EXERCISE INPUTS:
****************************************

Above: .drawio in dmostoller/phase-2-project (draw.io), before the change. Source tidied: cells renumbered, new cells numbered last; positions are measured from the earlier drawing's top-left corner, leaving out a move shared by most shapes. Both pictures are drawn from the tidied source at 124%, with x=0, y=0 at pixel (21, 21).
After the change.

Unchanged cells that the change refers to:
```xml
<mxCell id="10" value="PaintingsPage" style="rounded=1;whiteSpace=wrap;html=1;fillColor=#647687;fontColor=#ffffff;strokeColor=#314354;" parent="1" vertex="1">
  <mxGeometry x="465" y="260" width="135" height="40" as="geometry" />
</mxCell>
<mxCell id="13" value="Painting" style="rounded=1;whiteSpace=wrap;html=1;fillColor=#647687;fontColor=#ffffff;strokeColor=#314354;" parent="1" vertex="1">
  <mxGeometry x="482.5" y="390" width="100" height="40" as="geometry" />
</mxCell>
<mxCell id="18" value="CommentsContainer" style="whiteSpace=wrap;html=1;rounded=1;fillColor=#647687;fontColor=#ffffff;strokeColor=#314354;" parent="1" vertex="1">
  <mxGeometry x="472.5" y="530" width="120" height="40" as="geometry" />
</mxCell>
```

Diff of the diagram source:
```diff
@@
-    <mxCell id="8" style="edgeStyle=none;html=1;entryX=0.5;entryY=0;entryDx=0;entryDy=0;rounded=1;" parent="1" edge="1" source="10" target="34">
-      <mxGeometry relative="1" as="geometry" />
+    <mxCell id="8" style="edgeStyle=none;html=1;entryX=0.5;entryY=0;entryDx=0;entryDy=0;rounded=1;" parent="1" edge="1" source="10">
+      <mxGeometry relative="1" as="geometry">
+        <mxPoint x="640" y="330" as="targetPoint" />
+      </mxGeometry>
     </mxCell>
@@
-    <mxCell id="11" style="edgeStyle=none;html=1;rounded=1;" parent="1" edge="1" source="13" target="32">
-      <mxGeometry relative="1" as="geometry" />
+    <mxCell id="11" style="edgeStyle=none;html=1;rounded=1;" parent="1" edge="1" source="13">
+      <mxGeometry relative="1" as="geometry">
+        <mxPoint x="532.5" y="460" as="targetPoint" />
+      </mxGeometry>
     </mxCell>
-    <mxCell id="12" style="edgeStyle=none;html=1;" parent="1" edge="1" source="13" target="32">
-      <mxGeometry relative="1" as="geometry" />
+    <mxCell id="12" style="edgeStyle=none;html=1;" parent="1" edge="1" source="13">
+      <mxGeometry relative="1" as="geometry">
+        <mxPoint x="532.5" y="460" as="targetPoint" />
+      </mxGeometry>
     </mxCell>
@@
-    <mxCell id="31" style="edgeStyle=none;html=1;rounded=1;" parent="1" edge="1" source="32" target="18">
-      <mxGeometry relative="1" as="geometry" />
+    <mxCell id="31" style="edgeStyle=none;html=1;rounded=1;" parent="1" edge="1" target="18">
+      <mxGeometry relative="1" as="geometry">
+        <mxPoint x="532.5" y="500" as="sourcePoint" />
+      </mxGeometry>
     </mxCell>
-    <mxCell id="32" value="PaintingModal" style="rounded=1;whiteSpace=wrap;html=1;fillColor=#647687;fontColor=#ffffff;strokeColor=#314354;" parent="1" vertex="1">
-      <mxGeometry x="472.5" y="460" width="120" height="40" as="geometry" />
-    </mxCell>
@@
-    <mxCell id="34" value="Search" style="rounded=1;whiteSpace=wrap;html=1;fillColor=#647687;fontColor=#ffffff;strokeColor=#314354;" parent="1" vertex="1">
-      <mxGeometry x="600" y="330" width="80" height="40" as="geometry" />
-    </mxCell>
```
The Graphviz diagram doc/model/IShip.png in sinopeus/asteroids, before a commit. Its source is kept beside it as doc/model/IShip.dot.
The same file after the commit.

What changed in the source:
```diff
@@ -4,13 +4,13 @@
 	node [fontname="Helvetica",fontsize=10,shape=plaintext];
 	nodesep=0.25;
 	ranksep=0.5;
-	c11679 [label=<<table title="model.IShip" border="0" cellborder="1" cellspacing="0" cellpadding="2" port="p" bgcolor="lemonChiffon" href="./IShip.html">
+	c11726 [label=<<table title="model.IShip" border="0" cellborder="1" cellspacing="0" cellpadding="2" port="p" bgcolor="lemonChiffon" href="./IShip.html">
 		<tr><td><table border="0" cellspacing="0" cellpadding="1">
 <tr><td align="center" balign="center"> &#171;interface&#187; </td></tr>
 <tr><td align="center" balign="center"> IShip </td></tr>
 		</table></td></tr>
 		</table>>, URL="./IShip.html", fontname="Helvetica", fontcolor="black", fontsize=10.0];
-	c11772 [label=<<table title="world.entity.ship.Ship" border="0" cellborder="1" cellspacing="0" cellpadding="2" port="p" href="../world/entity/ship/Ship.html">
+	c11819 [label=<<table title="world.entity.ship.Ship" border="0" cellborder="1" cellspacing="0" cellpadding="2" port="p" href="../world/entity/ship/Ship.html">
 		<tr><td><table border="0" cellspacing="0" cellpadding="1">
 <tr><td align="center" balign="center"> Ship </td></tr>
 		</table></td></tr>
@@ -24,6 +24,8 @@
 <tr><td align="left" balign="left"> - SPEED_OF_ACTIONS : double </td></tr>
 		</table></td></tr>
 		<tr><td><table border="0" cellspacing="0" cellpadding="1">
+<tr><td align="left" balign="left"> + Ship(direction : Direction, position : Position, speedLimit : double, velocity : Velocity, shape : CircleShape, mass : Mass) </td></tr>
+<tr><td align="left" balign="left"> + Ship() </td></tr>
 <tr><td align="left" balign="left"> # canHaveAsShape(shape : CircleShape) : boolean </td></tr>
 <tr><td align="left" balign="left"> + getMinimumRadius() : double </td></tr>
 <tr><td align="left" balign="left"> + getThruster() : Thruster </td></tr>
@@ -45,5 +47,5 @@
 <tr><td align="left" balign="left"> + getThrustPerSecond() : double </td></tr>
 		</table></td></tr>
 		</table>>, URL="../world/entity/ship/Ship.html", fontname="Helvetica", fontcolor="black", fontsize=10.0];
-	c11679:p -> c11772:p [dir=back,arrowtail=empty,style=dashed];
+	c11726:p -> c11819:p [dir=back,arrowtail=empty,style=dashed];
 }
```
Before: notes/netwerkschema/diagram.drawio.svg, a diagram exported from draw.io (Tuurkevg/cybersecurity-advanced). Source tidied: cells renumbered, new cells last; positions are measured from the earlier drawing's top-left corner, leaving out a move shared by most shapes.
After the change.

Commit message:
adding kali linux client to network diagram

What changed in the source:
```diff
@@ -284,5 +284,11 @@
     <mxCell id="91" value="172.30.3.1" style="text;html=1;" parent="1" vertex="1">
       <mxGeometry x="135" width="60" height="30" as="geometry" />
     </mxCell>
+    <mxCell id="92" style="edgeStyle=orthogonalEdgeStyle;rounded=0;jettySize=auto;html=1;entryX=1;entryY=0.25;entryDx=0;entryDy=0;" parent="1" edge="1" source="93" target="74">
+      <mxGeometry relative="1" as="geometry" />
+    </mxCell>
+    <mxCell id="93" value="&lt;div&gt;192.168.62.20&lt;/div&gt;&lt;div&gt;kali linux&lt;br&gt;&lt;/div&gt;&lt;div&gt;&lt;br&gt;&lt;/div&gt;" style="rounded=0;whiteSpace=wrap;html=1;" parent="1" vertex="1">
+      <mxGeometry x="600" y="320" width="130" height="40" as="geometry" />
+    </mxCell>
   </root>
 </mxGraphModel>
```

****************************************

WHAT IS BEING ASKED:
Repeat each line above exactly as written.

YOUR RESPONSE:
Above: .drawio in dmostoller/phase-2-project (draw.io), before the change. Source tidied: cells renumbered, new cells numbered last; positions are measured from the earlier drawing's top-left corner, leaving out a move shared by most shapes. Both pictures are drawn from the tidied source at 124%, with x=0, y=0 at pixel (21, 21).
After the change.

Unchanged cells that the change refers to:
```xml
<mxCell id="10" value="PaintingsPage" style="rounded=1;whiteSpace=wrap;html=1;fillColor=#647687;fontColor=#ffffff;strokeColor=#314354;" parent="1" vertex="1">
  <mxGeometry x="465" y="260" width="135" height="40" as="geometry" />
</mxCell>
<mxCell id="13" value="Painting" style="rounded=1;whiteSpace=wrap;html=1;fillColor=#647687;fontColor=#ffffff;strokeColor=#314354;" parent="1" vertex="1">
  <mxGeometry x="482.5" y="390" width="100" height="40" as="geometry" />
</mxCell>
<mxCell id="18" value="CommentsContainer" style="whiteSpace=wrap;html=1;rounded=1;fillColor=#647687;fontColor=#ffffff;strokeColor=#314354;" parent="1" vertex="1">
  <mxGeometry x="472.5" y="530" width="120" height="40" as="geometry" />
</mxCell>
```

Diff of the diagram source:
```diff
@@
-    <mxCell id="8" style="edgeStyle=none;html=1;entryX=0.5;entryY=0;entryDx=0;entryDy=0;rounded=1;" parent="1" edge="1" source="10" target="34">
-      <mxGeometry relative="1" as="geometry" />
+    <mxCell id="8" style="edgeStyle=none;html=1;entryX=0.5;entryY=0;entryDx=0;entryDy=0;rounded=1;" parent="1" edge="1" source="10">
+      <mxGeometry relative="1" as="geometry">
+        <mxPoint x="640" y="330" as="targetPoint" />
+      </mxGeometry>
     </mxCell>
@@
-    <mxCell id="11" style="edgeStyle=none;html=1;rounded=1;" parent="1" edge="1" source="13" target="32">
-      <mxGeometry relative="1" as="geometry" />
+    <mxCell id="11" style="edgeStyle=none;html=1;rounded=1;" parent="1" edge="1" source="13">
+      <mxGeometry relative="1" as="geometry">
+        <mxPoint x="532.5" y="460" as="targetPoint" />
+      </mxGeometry>
     </mxCell>
-    <mxCell id="12" style="edgeStyle=none;html=1;" parent="1" edge="1" source="13" target="32">
-      <mxGeometry relative="1" as="geometry" />
+    <mxCell id="12" style="edgeStyle=none;html=1;" parent="1" edge="1" source="13">
+      <mxGeometry relative="1" as="geometry">
+        <mxPoint x="532.5" y="460" as="targetPoint" />
+      </mxGeometry>
     </mxCell>
@@
-    <mxCell id="31" style="edgeStyle=none;html=1;rounded=1;" parent="1" edge="1" source="32" target="18">
-      <mxGeometry relative="1" as="geometry" />
+    <mxCell id="31" style="edgeStyle=none;html=1;rounded=1;" parent="1" edge="1" target="18">
+      <mxGeometry relative="1" as="geometry">
+        <mxPoint x="532.5" y="500" as="sourcePoint" />
+      </mxGeometry>
     </mxCell>
-    <mxCell id="32" value="PaintingModal" style="rounded=1;whiteSpace=wrap;html=1;fillColor=#647687;fontColor=#ffffff;strokeColor=#314354;" parent="1" vertex="1">
-      <mxGeometry x="472.5" y="460" width="120" height="40" as="geometry" />
-    </mxCell>
@@
-    <mxCell id="34" value="Search" style="rounded=1;whiteSpace=wrap;html=1;fillColor=#647687;fontColor=#ffffff;strokeColor=#314354;" parent="1" vertex="1">
-      <mxGeometry x="600" y="330" width="80" height="40" as="geometry" />
-    </mxCell>
```
The Graphviz diagram doc/model/IShip.png in sinopeus/asteroids, before a commit. Its source is kept beside it as doc/model/IShip.dot.
The same file after the commit.

What changed in the source:
```diff
@@ -4,13 +4,13 @@
 	node [fontname="Helvetica",fontsize=10,shape=plaintext];
 	nodesep=0.25;
 	ranksep=0.5;
-	c11679 [label=<<table title="model.IShip" border="0" cellborder="1" cellspacing="0" cellpadding="2" port="p" bgcolor="lemonChiffon" href="./IShip.html">
+	c11726 [label=<<table title="model.IShip" border="0" cellborder="1" cellspacing="0" cellpadding="2" port="p" bgcolor="lemonChiffon" href="./IShip.html">
 		<tr><td><table border="0" cellspacing="0" cellpadding="1">
 <tr><td align="center" balign="center"> &#171;interface&#187; </td></tr>
 <tr><td align="center" balign="center"> IShip </td></tr>
 		</table></td></tr>
 		</table>>, URL="./IShip.html", fontname="Helvetica", fontcolor="black", fontsize=10.0];
-	c11772 [label=<<table title="world.entity.ship.Ship" border="0" cellborder="1" cellspacing="0" cellpadding="2" port="p" href="../world/entity/ship/Ship.html">
+	c11819 [label=<<table title="world.entity.ship.Ship" border="0" cellborder="1" cellspacing="0" cellpadding="2" port="p" href="../world/entity/ship/Ship.html">
 		<tr><td><table border="0" cellspacing="0" cellpadding="1">
 <tr><td align="center" balign="center"> Ship </td></tr>
 		</table></td></tr>
@@ -24,6 +24,8 @@
 <tr><td align="left" balign="left"> - SPEED_OF_ACTIONS : double </td></tr>
 		</table></td></tr>
 		<tr><td><table border="0" cellspacing="0" cellpadding="1">
+<tr><td align="left" balign="left"> + Ship(direction : Direction, position : Position, speedLimit : double, velocity : Velocity, shape : CircleShape, mass : Mass) </td></tr>
+<tr><td align="left" balign="left"> + Ship() </td></tr>
 <tr><td align="left" balign="left"> # canHaveAsShape(shape : CircleShape) : boolean </td></tr>
 <tr><td align="left" balign="left"> + getMinimumRadius() : double </td></tr>
 <tr><td align="left" balign="left"> + getThruster() : Thruster </td></tr>
@@ -45,5 +47,5 @@
 <tr><td align="left" balign="left"> + getThrustPerSecond() : double </td></tr>
 		</table></td></tr>
 		</table>>, URL="../world/entity/ship/Ship.html", fontname="Helvetica", fontcolor="black", fontsize=10.0];
-	c11679:p -> c11772:p [dir=back,arrowtail=empty,style=dashed];
+	c11726:p -> c11819:p [dir=back,arrowtail=empty,style=dashed];
 }
```
Before: notes/netwerkschema/diagram.drawio.svg, a diagram exported from draw.io (Tuurkevg/cybersecurity-advanced). Source tidied: cells renumbered, new cells last; positions are measured from the earlier drawing's top-left corner, leaving out a move shared by most shapes.
After the change.

Commit message:
adding kali linux client to network diagram

What changed in the source:
```diff
@@ -284,5 +284,11 @@
     <mxCell id="91" value="172.30.3.1" style="text;html=1;" parent="1" vertex="1">
       <mxGeometry x="135" width="60" height="30" as="geometry" />
     </mxCell>
+    <mxCell id="92" style="edgeStyle=orthogonalEdgeStyle;rounded=0;jettySize=auto;html=1;entryX=1;entryY=0.25;entryDx=0;entryDy=0;" parent="1" edge="1" source="93" target="74">
+      <mxGeometry relative="1" as="geometry" />
+    </mxCell>
+    <mxCell id="93" value="&lt;div&gt;192.168.62.20&lt;/div&gt;&lt;div&gt;kali linux&lt;br&gt;&lt;/div&gt;&lt;div&gt;&lt;br&gt;&lt;/div&gt;" style="rounded=0;whiteSpace=wrap;html=1;" parent="1" vertex="1">
+      <mxGeometry x="600" y="320" width="130" height="40" as="geometry" />
+    </mxCell>
   </root>
 </mxGraphModel>
```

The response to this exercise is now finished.